EXERCISE INPUTS Block Start

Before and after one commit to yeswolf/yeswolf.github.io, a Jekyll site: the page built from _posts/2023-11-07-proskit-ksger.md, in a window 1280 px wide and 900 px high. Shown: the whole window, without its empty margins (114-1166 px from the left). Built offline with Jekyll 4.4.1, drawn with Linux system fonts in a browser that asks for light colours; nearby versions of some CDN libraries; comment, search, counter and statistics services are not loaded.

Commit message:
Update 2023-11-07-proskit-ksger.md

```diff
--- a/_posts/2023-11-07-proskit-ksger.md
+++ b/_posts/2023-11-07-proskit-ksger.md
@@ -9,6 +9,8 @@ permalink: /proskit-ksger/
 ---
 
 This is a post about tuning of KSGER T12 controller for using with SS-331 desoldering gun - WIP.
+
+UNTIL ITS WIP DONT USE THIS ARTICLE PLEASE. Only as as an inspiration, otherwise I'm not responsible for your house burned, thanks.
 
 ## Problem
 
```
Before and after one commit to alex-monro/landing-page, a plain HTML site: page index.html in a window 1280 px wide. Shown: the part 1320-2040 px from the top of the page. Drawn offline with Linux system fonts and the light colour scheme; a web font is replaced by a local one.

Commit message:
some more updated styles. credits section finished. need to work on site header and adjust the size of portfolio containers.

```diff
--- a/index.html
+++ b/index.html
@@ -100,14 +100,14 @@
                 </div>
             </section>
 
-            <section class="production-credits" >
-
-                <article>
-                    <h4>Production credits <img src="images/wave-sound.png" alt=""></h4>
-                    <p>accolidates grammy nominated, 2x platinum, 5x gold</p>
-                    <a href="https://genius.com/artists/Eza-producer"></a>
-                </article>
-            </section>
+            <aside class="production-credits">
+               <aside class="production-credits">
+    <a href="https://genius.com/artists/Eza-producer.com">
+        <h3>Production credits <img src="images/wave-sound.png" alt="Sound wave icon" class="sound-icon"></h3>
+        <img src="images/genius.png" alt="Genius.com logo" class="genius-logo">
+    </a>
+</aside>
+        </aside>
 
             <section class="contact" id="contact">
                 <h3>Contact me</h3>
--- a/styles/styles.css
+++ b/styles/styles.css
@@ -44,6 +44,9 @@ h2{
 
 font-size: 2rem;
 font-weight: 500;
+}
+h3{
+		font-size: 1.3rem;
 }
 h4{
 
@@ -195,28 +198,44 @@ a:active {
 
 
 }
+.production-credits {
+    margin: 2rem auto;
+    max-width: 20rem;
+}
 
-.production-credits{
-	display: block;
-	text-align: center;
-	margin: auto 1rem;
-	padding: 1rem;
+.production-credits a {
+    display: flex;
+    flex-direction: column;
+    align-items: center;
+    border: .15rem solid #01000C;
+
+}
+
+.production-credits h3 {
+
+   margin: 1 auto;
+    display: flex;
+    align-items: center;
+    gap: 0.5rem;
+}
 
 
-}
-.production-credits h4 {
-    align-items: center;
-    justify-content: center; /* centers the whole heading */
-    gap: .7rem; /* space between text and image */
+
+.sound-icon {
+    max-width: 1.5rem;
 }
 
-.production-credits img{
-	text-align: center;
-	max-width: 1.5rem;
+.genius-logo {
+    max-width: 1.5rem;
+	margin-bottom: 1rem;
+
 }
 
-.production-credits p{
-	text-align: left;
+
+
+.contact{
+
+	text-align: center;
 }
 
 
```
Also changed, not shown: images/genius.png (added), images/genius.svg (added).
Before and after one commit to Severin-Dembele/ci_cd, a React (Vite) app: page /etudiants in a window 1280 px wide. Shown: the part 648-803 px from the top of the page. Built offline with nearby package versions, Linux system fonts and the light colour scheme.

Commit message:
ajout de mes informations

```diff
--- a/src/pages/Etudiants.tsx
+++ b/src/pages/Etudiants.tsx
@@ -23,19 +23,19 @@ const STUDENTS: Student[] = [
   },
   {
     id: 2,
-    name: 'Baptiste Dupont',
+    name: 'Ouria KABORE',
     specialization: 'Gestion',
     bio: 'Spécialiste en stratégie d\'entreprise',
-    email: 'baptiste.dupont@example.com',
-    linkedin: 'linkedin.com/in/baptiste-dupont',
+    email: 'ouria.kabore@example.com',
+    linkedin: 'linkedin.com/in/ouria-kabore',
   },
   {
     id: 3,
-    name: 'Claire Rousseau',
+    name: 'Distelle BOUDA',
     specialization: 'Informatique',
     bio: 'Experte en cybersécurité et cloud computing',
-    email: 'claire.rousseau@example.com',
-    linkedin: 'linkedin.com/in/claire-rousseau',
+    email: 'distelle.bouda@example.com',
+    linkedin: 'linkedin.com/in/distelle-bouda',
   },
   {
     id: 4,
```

EXERCISE INPUTS Block End

== BRIEF ==
The answer should be the complete set of records, printed exactly.

== RESULT FOR THIS TASK ==
Before and after one commit to yeswolf/yeswolf.github.io, a Jekyll site: the page built from _posts/2023-11-07-proskit-ksger.md, in a window 1280 px wide and 900 px high. Shown: the whole window, without its empty margins (114-1166 px from the left). Built offline with Jekyll 4.4.1, drawn with Linux system fonts in a browser that asks for light colours; nearby versions of some CDN libraries; comment, search, counter and statistics services are not loaded.

Commit message:
Update 2023-11-07-proskit-ksger.md

```diff
--- a/_posts/2023-11-07-proskit-ksger.md
+++ b/_posts/2023-11-07-proskit-ksger.md
@@ -9,6 +9,8 @@ permalink: /proskit-ksger/
 ---
 
 This is a post about tuning of KSGER T12 controller for using with SS-331 desoldering gun - WIP.
+
+UNTIL ITS WIP DONT USE THIS ARTICLE PLEASE. Only as as an inspiration, otherwise I'm not responsible for your house burned, thanks.
 
 ## Problem
 
```
Before and after one commit to alex-monro/landing-page, a plain HTML site: page index.html in a window 1280 px wide. Shown: the part 1320-2040 px from the top of the page. Drawn offline with Linux system fonts and the light colour scheme; a web font is replaced by a local one.

Commit message:
some more updated styles. credits section finished. need to work on site header and adjust the size of portfolio containers.

```diff
--- a/index.html
+++ b/index.html
@@ -100,14 +100,14 @@
                 </div>
             </section>
 
-            <section class="production-credits" >
-
-                <article>
-                    <h4>Production credits <img src="images/wave-sound.png" alt=""></h4>
-                    <p>accolidates grammy nominated, 2x platinum, 5x gold</p>
-                    <a href="https://genius.com/artists/Eza-producer"></a>
-                </article>
-            </section>
+            <aside class="production-credits">
+               <aside class="production-credits">
+    <a href="https://genius.com/artists/Eza-producer.com">
+        <h3>Production credits <img src="images/wave-sound.png" alt="Sound wave icon" class="sound-icon"></h3>
+        <img src="images/genius.png" alt="Genius.com logo" class="genius-logo">
+    </a>
+</aside>
+        </aside>
 
             <section class="contact" id="contact">
                 <h3>Contact me</h3>
--- a/styles/styles.css
+++ b/styles/styles.css
@@ -44,6 +44,9 @@ h2{
 
 font-size: 2rem;
 font-weight: 500;
+}
+h3{
+		font-size: 1.3rem;
 }
 h4{
 
@@ -195,28 +198,44 @@ a:active {
 
 
 }
+.production-credits {
+    margin: 2rem auto;
+    max-width: 20rem;
+}
 
-.production-credits{
-	display: block;
-	text-align: center;
-	margin: auto 1rem;
-	padding: 1rem;
+.production-credits a {
+    display: flex;
+    flex-direction: column;
+    align-items: center;
+    border: .15rem solid #01000C;
+
+}
+
+.production-credits h3 {
+
+   margin: 1 auto;
+    display: flex;
+    align-items: center;
+    gap: 0.5rem;
+}
 
 
-}
-.production-credits h4 {
-    align-items: center;
-    justify-content: center; /* centers the whole heading */
-    gap: .7rem; /* space between text and image */
+
+.sound-icon {
+    max-width: 1.5rem;
 }
 
-.production-credits img{
-	text-align: center;
-	max-width: 1.5rem;
+.genius-logo {
+    max-width: 1.5rem;
+	margin-bottom: 1rem;
+
 }
 
-.production-credits p{
-	text-align: left;
+
+
+.contact{
+
+	text-align: center;
 }
 
 
```
Also changed, not shown: images/genius.png (added), images/genius.svg (added).
Before and after one commit to Severin-Dembele/ci_cd, a React (Vite) app: page /etudiants in a window 1280 px wide. Shown: the part 648-803 px from the top of the page. Built offline with nearby package versions, Linux system fonts and the light colour scheme.

Commit message:
ajout de mes informations

```diff
--- a/src/pages/Etudiants.tsx
+++ b/src/pages/Etudiants.tsx
@@ -23,19 +23,19 @@ const STUDENTS: Student[] = [
   },
   {
     id: 2,
-    name: 'Baptiste Dupont',
+    name: 'Ouria KABORE',
     specialization: 'Gestion',
     bio: 'Spécialiste en stratégie d\'entreprise',
-    email: 'baptiste.dupont@example.com',
-    linkedin: 'linkedin.com/in/baptiste-dupont',
+    email: 'ouria.kabore@example.com',
+    linkedin: 'linkedin.com/in/ouria-kabore',
   },
   {
     id: 3,
-    name: 'Claire Rousseau',
+    name: 'Distelle BOUDA',
     specialization: 'Informatique',
     bio: 'Experte en cybersécurité et cloud computing',
-    email: 'claire.rousseau@example.com',
-    linkedin: 'linkedin.com/in/claire-rousseau',
+    email: 'distelle.bouda@example.com',
+    linkedin: 'linkedin.com/in/distelle-bouda',
   },
   {
     id: 4,
```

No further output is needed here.